Records to process>
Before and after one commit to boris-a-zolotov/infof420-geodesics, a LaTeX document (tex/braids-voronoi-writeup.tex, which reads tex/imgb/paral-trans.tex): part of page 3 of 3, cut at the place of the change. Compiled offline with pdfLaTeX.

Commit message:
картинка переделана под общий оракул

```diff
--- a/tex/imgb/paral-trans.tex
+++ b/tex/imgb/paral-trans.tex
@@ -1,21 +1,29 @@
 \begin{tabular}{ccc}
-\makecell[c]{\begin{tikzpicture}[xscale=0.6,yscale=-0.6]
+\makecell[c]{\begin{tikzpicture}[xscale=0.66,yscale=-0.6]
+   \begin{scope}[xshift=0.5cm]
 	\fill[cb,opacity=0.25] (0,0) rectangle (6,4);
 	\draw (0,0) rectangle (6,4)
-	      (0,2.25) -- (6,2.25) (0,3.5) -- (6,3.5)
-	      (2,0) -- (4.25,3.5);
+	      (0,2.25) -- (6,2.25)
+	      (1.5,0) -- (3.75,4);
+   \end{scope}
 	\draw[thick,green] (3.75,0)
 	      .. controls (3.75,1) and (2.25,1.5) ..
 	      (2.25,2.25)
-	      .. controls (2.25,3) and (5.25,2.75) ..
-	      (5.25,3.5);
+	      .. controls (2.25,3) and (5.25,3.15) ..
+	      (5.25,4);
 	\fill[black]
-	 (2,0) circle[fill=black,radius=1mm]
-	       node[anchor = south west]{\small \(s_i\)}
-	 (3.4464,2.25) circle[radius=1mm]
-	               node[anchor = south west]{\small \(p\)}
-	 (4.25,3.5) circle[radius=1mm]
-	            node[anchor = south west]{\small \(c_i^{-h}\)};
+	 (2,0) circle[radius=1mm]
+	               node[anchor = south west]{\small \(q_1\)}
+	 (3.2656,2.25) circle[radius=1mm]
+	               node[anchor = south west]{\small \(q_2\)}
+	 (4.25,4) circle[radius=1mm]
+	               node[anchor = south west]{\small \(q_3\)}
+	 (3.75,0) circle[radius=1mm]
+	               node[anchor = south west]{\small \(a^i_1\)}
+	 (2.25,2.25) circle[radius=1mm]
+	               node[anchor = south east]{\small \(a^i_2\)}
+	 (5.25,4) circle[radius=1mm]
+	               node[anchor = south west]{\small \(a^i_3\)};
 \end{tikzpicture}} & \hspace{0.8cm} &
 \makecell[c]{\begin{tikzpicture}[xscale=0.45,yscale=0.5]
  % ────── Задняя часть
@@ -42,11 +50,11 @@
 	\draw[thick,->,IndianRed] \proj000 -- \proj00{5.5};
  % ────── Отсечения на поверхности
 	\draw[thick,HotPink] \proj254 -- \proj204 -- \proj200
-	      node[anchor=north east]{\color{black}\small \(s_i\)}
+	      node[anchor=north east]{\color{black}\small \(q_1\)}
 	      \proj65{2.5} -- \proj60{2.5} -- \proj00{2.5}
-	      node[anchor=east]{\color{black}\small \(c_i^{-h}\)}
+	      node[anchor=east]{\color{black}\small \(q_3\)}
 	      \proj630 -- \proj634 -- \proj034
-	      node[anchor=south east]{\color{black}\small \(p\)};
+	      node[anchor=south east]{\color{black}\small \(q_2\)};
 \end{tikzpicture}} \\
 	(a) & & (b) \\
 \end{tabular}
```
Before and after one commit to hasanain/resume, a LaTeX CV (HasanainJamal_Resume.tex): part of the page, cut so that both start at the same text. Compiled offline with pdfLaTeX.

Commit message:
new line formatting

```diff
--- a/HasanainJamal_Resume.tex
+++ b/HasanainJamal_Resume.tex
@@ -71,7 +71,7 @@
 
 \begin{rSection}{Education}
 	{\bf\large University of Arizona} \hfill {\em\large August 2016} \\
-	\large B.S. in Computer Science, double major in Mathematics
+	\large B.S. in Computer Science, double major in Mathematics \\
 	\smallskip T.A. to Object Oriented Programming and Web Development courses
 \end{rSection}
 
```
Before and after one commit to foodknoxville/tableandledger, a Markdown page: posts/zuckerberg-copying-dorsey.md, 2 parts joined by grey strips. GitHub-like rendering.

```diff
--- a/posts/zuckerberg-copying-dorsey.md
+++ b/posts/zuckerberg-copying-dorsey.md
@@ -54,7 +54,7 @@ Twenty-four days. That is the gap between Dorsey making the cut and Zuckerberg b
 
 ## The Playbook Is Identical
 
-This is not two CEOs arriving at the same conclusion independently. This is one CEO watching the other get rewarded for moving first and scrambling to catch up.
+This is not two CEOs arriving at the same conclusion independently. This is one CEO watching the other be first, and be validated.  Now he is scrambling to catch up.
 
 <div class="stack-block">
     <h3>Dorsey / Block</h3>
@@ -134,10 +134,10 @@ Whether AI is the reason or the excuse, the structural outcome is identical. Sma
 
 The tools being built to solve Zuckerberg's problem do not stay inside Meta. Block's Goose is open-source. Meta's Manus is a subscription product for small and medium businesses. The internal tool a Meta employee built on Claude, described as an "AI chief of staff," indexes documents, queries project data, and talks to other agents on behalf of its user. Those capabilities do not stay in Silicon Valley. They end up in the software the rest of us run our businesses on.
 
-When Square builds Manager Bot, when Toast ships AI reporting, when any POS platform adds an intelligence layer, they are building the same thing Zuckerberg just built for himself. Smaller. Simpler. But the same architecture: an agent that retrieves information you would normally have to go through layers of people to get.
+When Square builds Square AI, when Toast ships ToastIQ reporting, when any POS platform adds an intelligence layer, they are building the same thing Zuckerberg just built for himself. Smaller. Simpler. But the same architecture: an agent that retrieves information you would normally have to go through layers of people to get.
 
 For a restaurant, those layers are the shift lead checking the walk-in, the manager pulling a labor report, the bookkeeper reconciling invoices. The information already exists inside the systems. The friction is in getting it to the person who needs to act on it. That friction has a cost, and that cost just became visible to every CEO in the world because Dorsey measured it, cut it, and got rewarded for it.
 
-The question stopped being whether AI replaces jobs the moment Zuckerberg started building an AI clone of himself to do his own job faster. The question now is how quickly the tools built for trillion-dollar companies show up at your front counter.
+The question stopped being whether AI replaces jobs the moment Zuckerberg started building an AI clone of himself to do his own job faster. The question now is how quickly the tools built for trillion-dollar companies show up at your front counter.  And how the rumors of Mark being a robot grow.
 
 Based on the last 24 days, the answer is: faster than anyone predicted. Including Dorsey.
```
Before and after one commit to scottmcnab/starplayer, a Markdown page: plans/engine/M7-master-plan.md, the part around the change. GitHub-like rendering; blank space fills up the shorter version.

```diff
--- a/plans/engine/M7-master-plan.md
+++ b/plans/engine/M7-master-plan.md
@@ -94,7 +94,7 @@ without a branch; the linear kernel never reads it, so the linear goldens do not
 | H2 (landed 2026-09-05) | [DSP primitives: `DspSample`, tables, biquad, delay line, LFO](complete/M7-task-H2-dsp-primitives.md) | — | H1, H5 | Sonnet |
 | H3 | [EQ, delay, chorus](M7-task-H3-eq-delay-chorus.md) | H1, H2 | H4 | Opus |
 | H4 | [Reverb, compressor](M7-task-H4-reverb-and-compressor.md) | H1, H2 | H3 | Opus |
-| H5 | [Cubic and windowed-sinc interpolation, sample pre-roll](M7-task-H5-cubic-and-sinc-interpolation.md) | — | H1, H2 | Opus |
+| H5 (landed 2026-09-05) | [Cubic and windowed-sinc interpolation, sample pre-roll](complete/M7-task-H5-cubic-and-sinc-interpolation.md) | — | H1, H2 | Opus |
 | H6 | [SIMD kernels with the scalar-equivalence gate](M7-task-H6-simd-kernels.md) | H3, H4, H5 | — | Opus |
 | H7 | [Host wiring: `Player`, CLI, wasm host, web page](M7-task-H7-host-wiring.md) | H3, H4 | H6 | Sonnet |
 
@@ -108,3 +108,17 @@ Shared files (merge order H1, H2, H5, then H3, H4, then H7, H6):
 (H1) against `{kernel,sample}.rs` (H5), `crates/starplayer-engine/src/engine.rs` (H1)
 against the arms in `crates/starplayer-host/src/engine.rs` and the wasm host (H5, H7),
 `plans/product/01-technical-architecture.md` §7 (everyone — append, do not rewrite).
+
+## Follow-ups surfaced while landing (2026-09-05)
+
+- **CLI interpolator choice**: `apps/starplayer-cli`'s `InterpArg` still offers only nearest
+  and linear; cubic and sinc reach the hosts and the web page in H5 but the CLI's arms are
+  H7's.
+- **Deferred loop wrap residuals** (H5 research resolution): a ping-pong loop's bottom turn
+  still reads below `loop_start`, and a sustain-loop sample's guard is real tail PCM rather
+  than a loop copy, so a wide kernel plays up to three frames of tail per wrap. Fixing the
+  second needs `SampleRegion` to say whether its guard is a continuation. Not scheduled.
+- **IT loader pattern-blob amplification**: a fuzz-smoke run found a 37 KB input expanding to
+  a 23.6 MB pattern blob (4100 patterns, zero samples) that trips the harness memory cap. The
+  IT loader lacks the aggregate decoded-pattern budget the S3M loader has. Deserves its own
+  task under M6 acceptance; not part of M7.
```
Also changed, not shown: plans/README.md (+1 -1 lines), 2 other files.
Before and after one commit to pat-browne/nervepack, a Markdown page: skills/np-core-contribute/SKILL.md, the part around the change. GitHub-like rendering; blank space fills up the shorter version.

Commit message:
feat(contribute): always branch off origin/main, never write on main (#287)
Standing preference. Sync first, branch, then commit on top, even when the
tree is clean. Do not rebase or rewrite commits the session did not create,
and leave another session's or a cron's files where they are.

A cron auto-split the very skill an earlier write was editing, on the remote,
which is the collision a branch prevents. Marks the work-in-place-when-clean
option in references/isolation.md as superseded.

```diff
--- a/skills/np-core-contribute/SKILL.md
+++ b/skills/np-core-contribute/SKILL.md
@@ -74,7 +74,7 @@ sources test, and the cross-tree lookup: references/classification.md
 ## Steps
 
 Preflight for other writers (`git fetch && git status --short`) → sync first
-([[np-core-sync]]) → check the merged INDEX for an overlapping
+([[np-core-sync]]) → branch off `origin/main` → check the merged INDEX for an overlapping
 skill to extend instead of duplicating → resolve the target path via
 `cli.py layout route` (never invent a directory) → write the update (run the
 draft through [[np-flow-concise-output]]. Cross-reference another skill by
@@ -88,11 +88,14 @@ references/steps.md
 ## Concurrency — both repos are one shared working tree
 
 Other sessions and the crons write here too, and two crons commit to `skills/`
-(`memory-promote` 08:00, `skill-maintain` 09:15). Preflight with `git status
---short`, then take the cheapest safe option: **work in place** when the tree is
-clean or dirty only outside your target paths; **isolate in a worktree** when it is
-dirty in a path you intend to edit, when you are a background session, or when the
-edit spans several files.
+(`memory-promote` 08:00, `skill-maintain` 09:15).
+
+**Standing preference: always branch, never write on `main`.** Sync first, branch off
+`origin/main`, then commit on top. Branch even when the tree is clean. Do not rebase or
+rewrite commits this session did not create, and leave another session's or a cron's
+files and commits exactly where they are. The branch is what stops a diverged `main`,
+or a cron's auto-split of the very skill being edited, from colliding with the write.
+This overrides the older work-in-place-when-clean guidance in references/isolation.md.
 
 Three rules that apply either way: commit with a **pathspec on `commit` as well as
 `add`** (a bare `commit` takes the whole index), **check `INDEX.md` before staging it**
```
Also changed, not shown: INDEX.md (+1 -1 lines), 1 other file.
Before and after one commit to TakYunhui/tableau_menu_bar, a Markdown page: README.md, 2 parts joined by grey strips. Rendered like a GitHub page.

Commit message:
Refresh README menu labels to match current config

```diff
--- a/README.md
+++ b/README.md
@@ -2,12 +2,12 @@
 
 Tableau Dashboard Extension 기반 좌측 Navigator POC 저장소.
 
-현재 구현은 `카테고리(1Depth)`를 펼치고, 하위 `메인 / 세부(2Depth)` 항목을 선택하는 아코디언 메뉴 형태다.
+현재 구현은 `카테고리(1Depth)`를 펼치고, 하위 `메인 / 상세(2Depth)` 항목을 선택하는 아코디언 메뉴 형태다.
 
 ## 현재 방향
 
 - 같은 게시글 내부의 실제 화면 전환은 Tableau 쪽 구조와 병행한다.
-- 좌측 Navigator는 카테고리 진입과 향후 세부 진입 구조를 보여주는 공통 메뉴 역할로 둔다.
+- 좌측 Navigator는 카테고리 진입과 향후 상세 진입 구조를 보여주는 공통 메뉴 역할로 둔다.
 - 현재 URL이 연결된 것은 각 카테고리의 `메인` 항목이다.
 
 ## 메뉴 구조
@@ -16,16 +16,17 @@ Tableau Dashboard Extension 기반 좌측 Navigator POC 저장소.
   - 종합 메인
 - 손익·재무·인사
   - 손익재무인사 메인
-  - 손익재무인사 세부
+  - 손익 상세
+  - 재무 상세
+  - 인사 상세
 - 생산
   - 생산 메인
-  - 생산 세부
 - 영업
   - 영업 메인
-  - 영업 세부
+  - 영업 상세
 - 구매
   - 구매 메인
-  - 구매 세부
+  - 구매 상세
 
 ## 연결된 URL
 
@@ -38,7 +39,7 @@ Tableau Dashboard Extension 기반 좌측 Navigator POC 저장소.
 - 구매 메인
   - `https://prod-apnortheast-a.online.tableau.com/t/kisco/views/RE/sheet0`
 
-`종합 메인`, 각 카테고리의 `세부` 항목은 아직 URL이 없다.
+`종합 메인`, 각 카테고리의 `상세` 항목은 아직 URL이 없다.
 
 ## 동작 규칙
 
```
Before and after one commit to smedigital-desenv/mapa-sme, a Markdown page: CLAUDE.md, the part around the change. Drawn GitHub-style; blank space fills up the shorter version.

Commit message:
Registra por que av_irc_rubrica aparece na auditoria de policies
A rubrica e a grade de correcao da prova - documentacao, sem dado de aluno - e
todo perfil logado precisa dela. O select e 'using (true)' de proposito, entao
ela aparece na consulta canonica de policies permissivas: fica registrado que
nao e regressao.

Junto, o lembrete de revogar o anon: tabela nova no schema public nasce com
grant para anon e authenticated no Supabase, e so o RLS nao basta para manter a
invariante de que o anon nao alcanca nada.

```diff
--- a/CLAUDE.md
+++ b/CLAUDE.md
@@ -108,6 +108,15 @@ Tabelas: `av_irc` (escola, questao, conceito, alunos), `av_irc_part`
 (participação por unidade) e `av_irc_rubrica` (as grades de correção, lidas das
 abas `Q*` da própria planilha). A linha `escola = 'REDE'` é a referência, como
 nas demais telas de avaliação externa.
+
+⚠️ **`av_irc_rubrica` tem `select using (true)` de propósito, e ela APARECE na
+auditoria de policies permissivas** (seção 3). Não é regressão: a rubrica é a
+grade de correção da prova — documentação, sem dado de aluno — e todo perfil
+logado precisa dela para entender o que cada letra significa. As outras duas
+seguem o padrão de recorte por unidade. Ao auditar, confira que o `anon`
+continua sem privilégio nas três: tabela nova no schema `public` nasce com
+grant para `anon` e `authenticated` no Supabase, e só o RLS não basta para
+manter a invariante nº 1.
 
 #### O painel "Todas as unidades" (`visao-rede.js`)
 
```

Work to complete> In the listing above, find every line with the string "yscale" and state how many there are, with no other words.

Expected answer> 3